▶ [Task requirements]
Copy out, from the data below, each line in which the word "href" occurs.

▶ [Listed records]
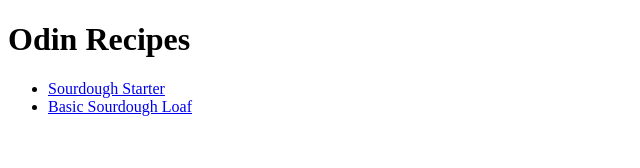
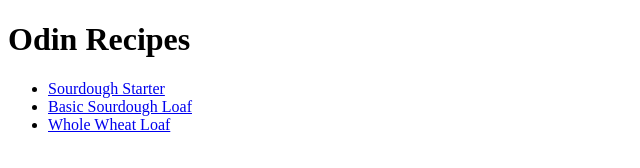
Before and after one commit to JBLaurel/odin-recipes, a plain HTML site: page index.html in a window 1280 px wide. Shown: the whole page, without its empty margins (0-640 px from the left). Drawn offline with Linux system fonts and the light colour scheme.

Commit message:
Include whole wheat recipe page link

```diff
--- a/index.html
+++ b/index.html
@@ -12,6 +12,7 @@
             <li><a href="./recipes/sourdough_starter.html">
                 Sourdough Starter</a></li>
             <li><a href="./recipes/basic_loaf.html">Basic Sourdough Loaf</a></li>
+            <li><a href="./recipes/whole_wheat.html">Whole Wheat Loaf</a></li>
         </ul>
     </body>
 
```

▶ [Worked solution]
             <li><a href="./recipes/sourdough_starter.html">
             <li><a href="./recipes/basic_loaf.html">Basic Sourdough Loaf</a></li>
+            <li><a href="./recipes/whole_wheat.html">Whole Wheat Loaf</a></li>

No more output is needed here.